=== Records shown ===

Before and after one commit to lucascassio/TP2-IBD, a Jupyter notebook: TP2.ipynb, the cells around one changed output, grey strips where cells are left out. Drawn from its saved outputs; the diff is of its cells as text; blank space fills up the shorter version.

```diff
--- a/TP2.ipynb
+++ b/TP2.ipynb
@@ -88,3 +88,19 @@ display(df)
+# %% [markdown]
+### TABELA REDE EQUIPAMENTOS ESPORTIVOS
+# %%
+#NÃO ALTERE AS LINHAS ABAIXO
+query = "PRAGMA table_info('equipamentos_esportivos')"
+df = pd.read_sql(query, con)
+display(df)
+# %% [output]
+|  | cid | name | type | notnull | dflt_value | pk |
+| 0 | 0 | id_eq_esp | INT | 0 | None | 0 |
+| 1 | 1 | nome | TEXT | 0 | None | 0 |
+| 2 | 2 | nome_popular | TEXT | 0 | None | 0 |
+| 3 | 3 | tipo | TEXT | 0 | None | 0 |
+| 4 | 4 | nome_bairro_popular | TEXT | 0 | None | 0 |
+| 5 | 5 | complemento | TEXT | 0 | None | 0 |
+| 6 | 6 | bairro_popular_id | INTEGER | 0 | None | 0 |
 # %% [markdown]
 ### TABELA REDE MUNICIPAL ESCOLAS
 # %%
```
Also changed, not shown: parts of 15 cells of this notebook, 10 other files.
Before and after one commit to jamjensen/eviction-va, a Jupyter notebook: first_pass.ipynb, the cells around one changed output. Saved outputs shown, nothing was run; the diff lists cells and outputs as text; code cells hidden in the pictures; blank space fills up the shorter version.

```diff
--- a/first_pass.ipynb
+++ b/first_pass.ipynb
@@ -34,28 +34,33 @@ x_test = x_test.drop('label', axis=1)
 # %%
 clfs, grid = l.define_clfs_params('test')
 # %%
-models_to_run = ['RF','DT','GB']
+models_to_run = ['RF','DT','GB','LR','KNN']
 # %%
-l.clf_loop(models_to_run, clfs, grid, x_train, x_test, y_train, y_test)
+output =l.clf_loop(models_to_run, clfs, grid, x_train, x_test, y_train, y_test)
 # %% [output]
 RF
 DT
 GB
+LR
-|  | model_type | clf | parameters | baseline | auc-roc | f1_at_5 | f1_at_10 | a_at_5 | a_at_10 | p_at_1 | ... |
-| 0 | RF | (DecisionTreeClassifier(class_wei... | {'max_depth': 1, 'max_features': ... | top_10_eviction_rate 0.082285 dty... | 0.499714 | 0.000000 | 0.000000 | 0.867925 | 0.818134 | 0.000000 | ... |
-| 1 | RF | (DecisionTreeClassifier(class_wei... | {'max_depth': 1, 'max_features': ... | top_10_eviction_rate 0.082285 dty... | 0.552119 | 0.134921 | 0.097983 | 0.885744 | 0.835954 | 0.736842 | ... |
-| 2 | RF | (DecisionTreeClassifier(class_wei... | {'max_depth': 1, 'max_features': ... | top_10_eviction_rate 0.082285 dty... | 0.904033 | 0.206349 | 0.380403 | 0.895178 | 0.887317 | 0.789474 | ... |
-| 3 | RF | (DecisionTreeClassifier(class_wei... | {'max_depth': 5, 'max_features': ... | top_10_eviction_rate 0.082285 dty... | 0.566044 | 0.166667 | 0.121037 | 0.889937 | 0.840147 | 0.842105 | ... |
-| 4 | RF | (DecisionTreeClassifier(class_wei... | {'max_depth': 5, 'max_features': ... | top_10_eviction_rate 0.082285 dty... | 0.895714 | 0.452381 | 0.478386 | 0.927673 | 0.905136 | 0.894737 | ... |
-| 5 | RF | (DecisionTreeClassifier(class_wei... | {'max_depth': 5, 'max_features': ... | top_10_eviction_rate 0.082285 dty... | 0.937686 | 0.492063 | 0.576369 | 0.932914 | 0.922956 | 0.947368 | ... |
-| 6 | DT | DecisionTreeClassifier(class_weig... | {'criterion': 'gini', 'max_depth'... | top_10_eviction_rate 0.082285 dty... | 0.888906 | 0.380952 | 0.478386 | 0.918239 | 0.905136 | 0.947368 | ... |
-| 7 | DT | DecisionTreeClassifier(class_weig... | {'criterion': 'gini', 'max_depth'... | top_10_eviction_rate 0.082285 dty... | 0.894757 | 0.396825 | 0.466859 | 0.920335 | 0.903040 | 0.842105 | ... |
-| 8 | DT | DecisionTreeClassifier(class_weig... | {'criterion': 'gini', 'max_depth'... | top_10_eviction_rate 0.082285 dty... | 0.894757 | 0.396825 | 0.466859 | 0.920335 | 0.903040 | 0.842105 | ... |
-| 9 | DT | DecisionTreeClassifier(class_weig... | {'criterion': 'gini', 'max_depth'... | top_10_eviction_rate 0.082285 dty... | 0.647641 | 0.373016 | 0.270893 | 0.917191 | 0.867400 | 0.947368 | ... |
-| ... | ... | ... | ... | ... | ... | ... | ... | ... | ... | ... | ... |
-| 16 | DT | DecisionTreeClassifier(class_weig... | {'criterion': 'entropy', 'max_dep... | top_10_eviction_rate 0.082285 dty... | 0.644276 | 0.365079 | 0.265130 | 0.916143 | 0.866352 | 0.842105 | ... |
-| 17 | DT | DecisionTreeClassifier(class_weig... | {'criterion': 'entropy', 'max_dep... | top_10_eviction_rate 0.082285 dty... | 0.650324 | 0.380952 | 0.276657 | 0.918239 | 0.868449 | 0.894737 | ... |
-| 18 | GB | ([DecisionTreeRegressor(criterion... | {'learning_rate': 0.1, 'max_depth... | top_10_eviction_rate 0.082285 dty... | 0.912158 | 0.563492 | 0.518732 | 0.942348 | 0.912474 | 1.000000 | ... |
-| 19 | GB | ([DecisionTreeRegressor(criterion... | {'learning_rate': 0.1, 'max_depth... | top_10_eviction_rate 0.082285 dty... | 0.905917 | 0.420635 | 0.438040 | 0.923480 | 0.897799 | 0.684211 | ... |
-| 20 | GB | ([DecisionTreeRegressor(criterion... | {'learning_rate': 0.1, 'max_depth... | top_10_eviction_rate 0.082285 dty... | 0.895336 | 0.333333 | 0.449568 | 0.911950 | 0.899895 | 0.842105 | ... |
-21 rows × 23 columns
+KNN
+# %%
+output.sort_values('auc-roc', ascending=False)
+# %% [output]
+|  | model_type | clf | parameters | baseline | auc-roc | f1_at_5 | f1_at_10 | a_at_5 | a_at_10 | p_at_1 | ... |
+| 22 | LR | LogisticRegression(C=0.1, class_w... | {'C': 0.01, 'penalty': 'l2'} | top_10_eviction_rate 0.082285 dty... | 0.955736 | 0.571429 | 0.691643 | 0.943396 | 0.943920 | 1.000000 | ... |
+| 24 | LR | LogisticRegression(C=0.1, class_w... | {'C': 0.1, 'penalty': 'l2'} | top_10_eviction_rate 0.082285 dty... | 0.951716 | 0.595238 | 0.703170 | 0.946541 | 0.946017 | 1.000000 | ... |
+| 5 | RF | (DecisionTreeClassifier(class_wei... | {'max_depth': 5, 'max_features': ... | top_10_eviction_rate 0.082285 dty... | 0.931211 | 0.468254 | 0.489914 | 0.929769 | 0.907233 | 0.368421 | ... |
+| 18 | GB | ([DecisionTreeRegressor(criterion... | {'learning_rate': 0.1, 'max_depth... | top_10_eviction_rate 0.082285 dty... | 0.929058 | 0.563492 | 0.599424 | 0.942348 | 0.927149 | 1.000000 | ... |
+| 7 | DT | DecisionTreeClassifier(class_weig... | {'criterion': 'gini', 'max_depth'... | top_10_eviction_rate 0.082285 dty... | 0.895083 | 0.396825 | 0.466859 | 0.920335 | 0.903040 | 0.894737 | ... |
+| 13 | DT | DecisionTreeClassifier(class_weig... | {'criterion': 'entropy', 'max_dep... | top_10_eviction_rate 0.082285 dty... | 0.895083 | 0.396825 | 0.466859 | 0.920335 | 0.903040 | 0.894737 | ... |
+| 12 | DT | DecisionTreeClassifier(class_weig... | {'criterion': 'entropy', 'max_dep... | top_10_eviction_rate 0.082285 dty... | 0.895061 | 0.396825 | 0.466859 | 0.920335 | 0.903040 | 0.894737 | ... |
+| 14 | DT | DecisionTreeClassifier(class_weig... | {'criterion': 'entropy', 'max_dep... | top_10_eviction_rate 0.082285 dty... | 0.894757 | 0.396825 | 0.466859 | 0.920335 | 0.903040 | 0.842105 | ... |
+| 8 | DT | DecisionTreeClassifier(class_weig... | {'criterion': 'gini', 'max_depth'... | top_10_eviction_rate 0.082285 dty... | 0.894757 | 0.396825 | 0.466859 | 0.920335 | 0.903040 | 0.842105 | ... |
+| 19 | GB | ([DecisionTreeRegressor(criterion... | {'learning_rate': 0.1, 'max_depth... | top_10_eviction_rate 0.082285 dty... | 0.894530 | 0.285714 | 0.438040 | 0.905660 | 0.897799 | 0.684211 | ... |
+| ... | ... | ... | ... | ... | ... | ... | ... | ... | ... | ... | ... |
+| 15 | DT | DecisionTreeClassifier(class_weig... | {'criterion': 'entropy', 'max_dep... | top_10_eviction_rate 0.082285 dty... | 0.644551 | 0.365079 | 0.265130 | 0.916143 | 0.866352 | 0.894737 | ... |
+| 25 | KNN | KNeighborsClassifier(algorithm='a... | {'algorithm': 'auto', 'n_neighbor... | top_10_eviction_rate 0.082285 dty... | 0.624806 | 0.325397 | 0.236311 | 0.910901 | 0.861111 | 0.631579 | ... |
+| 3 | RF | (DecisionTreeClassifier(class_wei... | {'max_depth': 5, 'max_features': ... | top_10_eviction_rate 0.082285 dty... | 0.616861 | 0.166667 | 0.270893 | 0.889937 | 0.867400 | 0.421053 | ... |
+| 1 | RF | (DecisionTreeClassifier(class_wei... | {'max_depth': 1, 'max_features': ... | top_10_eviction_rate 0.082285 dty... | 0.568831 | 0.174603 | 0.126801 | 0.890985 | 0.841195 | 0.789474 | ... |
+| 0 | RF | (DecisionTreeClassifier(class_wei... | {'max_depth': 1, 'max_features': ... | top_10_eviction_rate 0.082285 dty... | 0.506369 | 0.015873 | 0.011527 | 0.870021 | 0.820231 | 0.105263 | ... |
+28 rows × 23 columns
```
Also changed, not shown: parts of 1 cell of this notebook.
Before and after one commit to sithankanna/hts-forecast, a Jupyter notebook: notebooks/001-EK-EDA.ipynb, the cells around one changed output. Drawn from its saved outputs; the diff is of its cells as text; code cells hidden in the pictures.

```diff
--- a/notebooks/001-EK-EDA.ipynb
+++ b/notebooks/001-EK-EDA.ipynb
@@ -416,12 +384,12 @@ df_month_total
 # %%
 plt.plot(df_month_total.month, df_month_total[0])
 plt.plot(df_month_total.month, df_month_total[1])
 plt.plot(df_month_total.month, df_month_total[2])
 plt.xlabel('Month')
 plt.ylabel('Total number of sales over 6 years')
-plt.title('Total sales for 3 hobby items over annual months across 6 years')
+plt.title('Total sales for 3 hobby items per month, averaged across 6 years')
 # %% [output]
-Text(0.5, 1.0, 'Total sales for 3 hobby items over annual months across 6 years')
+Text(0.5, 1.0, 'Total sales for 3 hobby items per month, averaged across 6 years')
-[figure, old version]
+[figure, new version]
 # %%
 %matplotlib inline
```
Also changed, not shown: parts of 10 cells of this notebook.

===

Problem requirements:
For this exercise, return every line from the data that holds the string "years".

Reply:
 plt.ylabel('Total number of sales over 6 years')
-plt.title('Total sales for 3 hobby items over annual months across 6 years')
+plt.title('Total sales for 3 hobby items per month, averaged across 6 years')
-Text(0.5, 1.0, 'Total sales for 3 hobby items over annual months across 6 years')
+Text(0.5, 1.0, 'Total sales for 3 hobby items per month, averaged across 6 years')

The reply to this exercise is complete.